Author: David S Liebeskind, MD, FAAN, FAHA, FANA; Chief Editor: Stephen A Berman, MD, PhD, MBA 

Overview

Practice Essentials

Paraneoplastic encephalomyelitis (PEM) is a multifocal inflammatory disorder of the central nervous system (CNS) associated with remote neoplasia.[1] Frequently, the disorder is accompanied by subacute sensory neuronopathy (SSN) due to involvement of the dorsal root ganglia. Anti-Hu antibodies may be detected in both of these conditions. Although various malignancies have been reported in PEM, 80% of cases are associated with bronchial cancer, typically small cell lung carcinoma.[2] Neurologic manifestations commonly precede the diagnosis of cancer, although variable presentations have been reported. Symptoms usually progress over the course of weeks to months, reaching a plateau of neurologic disability. Neurologic impairment may be more debilitating than the associated cancer. No effective therapeutic approaches have been established, although immunosuppressive therapies are commonly used. See the images below.

Paraneoplastic encephalomyelitis. Paraneoplastic encephalomyelitis.
Paraneoplastic encephalomyelitis. Paraneoplastic encephalomyelitis.

Pathophysiology

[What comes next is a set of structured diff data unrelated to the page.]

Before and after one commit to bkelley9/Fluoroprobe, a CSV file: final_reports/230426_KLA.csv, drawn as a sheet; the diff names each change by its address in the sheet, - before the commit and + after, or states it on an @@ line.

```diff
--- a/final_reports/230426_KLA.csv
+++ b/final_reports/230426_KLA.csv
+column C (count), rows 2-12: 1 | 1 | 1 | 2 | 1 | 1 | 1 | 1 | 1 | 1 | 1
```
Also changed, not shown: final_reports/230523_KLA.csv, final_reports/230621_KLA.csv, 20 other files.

Neurologic dysfunction probably results from an autoimmune reaction directed against onconeural antigens in the human nervous system. Polyclonal immunoglobulin G (IgG) anti-Hu antibodies or type 1 antineuronal nuclear antibodies are most prevalent (~50%), although several other circulating autoantibodies have been identified. Some patients have no identifiable paraneoplastic antibodies. These markers of paraneoplasia have an undetermined pathogenic role. Cytotoxic T cell–mediated neuronal damage is suspected, although no animal models have been developed to confirm this.[3]

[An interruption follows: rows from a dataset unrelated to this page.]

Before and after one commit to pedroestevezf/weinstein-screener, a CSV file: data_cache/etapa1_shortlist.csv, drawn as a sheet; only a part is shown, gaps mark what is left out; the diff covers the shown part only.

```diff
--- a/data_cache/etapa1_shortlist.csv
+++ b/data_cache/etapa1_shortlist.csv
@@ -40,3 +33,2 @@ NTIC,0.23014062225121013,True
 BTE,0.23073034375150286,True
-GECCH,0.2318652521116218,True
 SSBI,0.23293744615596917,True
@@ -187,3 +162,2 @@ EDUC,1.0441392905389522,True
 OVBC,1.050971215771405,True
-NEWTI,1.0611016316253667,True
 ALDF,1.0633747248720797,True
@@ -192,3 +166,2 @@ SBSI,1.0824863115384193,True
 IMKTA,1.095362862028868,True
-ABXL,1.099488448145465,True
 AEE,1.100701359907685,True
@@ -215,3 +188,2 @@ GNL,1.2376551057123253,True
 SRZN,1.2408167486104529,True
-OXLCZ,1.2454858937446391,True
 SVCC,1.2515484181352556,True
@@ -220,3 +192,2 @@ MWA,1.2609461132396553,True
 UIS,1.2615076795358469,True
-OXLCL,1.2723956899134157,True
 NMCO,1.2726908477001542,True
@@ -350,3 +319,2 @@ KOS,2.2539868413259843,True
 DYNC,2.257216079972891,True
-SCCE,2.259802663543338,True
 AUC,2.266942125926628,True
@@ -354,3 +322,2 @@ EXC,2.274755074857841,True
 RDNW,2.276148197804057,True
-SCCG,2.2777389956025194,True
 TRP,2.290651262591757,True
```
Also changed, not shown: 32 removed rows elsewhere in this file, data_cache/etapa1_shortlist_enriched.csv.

Almost all cases of PEM with anti-Hu antibodies are related to small-cell lung carcinoma. These antibodies react with a group of 35- to 40-kilodalton neuronal RNA-binding proteins, including HuD[4] , PLE21/HuC, and Hel-N1. Nuclear and cytoplasmic staining of CNS neurons demonstrates the presence of these antibodies. A ubiquitous protein, HuR, is also an antigenic target. The neuronal proteins are homologous to the embryonic lethal abnormal visual (ELAV) protein in Drosophila species. Anti-Hu antibodies may alter the production of these proteins, which are essential for the development, maturation, and maintenance of the vertebrate nervous system. Intrathecal synthesis of anti-Hu antibodies may represent an autoimmune cross-reaction with neurologic tissue, triggered by a remote carcinoma. Recent work has focused on the detection of neuron-specific ELAV mRNA in peripheral blood of SCLC patients using real-time quantitative polymerase chain reaction (PCR).[5]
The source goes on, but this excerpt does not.